*** Opening Material for this exercise ***

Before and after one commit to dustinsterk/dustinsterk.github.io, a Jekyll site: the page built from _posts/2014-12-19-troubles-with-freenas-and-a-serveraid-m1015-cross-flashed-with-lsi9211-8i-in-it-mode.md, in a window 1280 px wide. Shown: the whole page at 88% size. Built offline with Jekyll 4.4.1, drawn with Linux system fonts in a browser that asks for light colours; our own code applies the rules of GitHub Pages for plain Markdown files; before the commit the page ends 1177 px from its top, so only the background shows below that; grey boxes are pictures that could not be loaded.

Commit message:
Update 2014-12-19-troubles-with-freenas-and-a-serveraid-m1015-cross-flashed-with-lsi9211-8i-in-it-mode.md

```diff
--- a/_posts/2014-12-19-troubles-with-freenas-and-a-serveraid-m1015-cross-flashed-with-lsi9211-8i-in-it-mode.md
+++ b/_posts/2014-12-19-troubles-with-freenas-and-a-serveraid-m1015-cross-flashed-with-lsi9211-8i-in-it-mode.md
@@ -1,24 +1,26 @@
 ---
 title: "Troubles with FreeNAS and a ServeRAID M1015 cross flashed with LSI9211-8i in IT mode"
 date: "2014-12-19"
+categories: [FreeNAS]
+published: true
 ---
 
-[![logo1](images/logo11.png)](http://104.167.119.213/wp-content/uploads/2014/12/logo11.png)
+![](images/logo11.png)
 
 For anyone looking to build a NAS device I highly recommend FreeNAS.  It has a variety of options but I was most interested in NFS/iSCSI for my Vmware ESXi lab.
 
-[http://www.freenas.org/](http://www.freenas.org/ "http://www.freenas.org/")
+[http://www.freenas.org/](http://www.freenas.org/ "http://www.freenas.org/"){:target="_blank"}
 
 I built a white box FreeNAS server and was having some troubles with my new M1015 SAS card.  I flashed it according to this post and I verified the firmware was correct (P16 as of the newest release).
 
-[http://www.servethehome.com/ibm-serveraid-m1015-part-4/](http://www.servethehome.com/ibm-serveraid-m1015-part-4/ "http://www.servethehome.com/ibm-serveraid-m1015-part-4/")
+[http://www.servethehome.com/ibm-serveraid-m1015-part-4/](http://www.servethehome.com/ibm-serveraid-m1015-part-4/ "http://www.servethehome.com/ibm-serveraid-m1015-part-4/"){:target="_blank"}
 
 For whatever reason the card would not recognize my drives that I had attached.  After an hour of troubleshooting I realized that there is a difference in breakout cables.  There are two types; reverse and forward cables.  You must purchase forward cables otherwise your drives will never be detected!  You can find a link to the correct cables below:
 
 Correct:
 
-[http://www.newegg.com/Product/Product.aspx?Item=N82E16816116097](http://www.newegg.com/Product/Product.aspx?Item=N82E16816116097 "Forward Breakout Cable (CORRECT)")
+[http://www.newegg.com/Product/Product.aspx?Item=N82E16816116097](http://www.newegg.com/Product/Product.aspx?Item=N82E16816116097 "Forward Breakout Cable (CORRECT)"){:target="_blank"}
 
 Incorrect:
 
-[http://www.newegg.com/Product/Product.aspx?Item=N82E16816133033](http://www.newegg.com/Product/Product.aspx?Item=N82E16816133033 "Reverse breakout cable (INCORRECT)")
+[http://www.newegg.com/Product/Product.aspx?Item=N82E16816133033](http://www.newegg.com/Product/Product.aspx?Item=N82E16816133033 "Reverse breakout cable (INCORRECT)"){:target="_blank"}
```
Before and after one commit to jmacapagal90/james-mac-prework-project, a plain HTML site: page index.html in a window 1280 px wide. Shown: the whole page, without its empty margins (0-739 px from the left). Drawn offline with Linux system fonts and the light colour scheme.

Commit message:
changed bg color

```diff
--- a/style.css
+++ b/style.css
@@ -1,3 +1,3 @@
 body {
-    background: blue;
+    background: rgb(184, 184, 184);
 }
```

*** Closing Material for this exercise ***
*** Opening Material for this exercise ***

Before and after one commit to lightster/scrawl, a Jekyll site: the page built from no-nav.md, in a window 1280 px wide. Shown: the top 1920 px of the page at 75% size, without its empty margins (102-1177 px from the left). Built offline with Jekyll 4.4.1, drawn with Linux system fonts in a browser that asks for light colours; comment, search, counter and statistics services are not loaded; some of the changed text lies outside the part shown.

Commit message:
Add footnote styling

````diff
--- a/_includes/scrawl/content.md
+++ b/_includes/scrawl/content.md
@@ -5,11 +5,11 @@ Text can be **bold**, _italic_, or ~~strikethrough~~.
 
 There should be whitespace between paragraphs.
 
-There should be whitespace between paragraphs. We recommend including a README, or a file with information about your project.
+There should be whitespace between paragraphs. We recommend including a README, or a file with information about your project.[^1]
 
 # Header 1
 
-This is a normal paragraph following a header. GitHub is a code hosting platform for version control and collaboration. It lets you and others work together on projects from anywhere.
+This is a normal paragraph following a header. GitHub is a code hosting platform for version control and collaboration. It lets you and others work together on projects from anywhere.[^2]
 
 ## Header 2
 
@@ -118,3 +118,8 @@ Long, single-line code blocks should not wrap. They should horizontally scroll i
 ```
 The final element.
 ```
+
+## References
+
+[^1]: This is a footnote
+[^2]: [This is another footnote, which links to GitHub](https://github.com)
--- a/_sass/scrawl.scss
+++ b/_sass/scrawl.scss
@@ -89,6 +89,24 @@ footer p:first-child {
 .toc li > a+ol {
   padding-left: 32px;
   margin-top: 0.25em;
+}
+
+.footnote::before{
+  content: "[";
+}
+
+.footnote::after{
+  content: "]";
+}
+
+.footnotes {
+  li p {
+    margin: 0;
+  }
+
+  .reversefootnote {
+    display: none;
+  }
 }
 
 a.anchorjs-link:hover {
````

*** Closing Material for this exercise ***

When a line in the records holds the string "README", copy that line.

# Response box:
-There should be whitespace between paragraphs. We recommend including a README, or a file with information about your project.
+There should be whitespace between paragraphs. We recommend including a README, or a file with information about your project.[^1]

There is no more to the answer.